▸ Exercise prompt:
Go through the data and copy each line that holds "function".

▸ Material for this exercise:
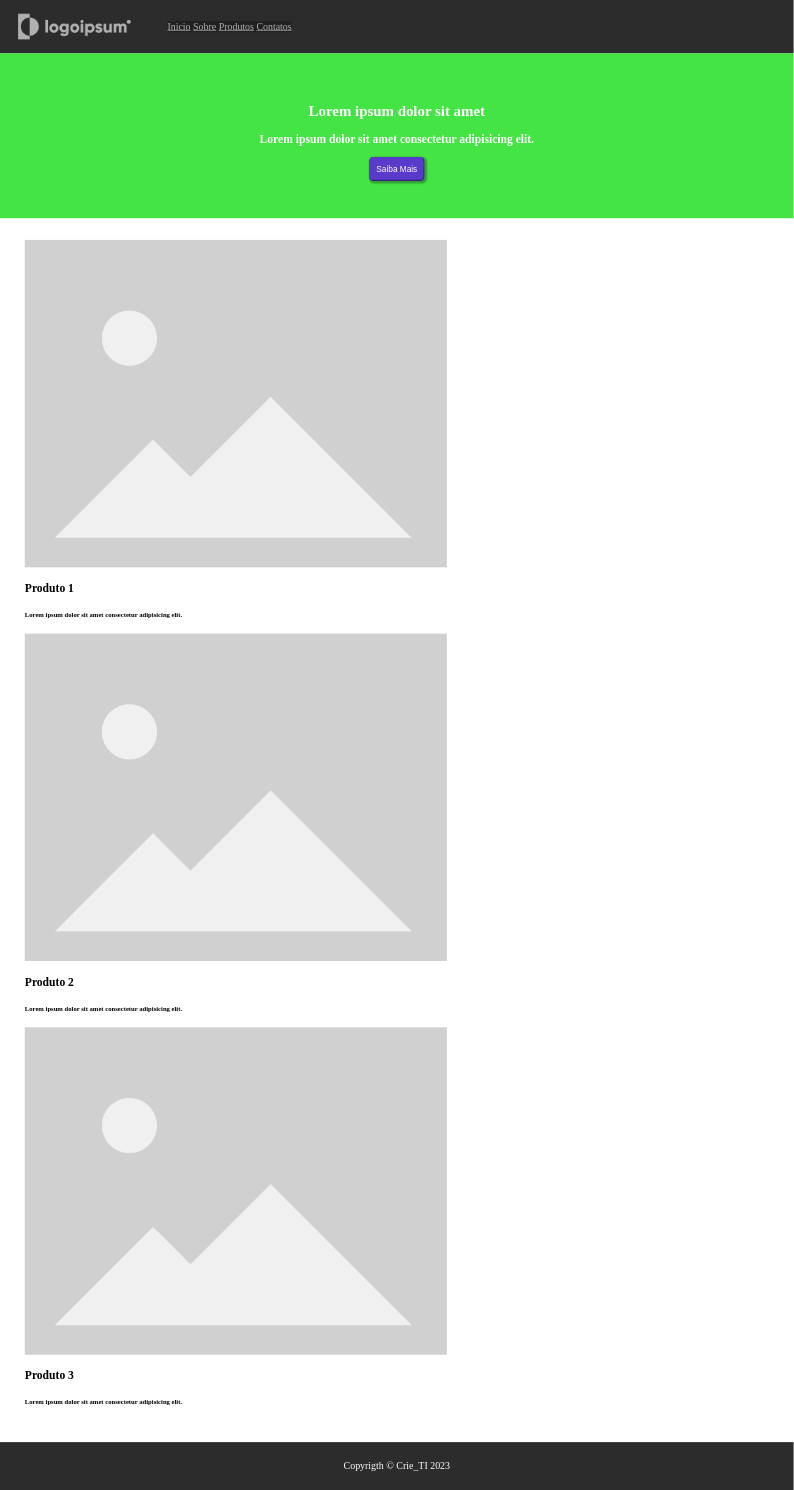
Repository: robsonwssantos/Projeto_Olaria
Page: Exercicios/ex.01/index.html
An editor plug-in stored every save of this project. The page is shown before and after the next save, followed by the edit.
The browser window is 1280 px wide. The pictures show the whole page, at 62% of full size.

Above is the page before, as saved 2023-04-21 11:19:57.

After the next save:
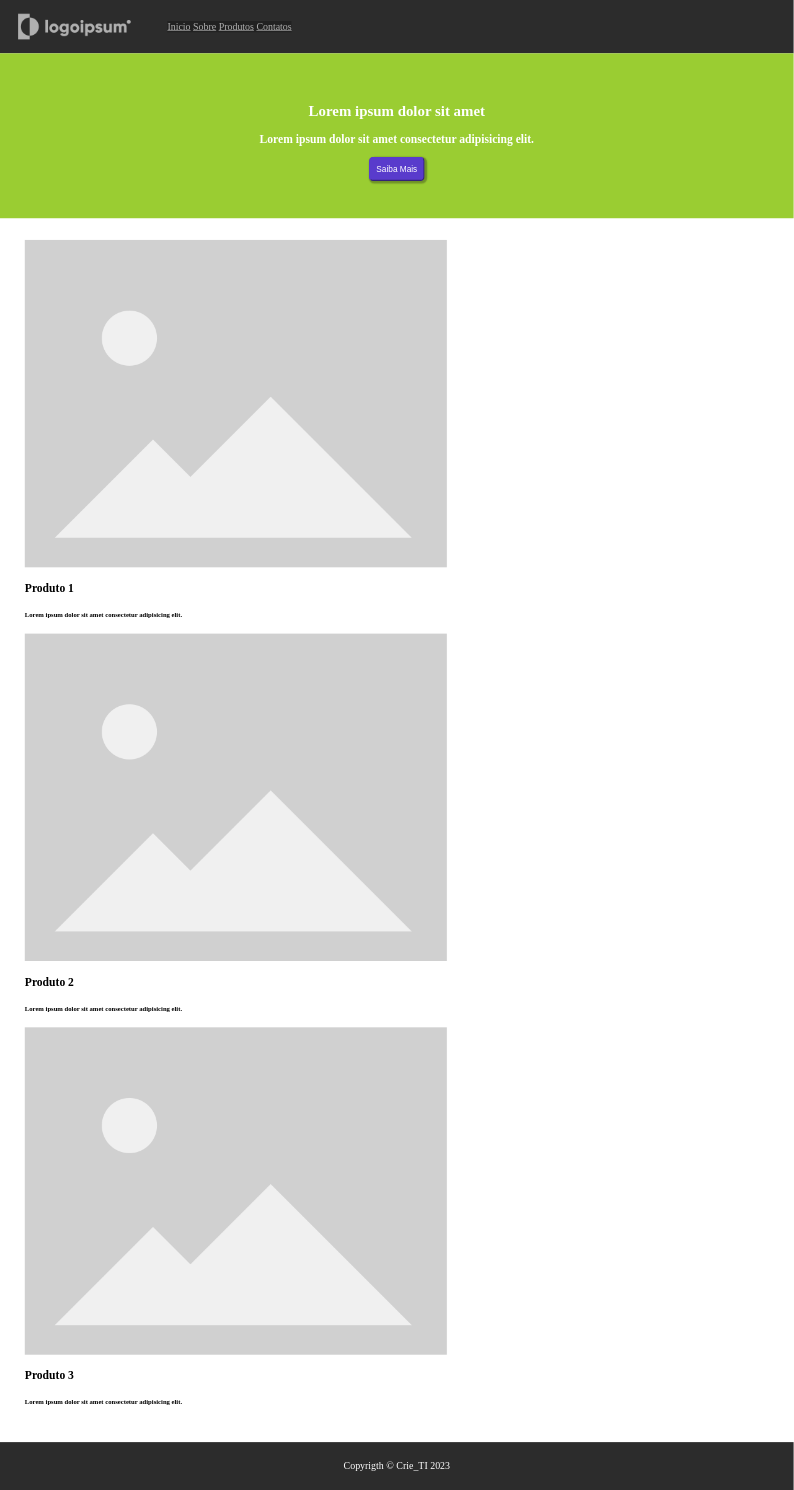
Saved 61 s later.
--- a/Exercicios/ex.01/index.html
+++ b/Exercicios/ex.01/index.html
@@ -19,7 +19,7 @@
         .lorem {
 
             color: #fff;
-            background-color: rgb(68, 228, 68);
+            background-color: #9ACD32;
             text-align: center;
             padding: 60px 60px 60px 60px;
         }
--
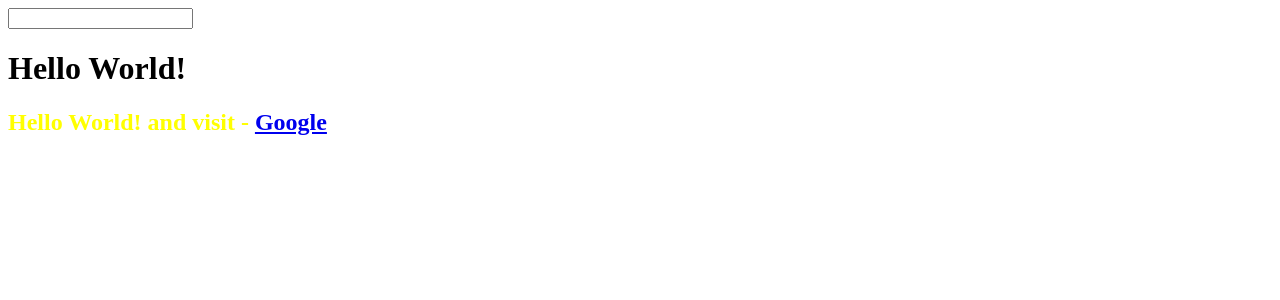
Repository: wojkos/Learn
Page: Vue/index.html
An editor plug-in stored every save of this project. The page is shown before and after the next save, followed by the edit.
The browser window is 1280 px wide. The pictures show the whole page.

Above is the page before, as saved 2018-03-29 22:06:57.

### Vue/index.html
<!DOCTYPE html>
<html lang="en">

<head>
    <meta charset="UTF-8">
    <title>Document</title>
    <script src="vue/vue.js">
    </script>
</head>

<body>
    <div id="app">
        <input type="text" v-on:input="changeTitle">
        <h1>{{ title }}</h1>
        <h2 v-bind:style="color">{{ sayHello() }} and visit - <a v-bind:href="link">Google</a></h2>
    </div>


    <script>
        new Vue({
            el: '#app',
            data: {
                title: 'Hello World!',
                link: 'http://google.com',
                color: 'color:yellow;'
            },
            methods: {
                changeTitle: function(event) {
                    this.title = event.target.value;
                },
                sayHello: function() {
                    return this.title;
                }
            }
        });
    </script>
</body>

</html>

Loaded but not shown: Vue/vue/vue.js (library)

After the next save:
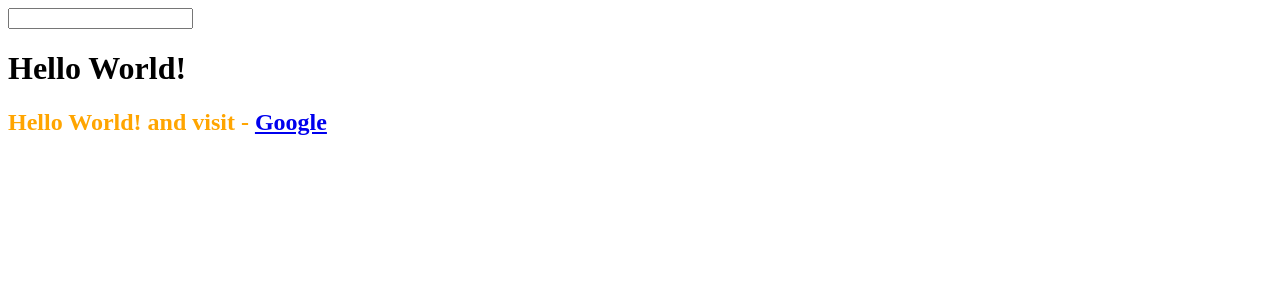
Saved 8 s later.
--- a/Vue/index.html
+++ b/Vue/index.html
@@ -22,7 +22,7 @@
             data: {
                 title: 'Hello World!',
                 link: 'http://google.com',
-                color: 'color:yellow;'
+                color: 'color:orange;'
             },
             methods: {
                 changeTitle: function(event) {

▸ Answer area:
                changeTitle: function(event) {
                sayHello: function() {
                 changeTitle: function(event) {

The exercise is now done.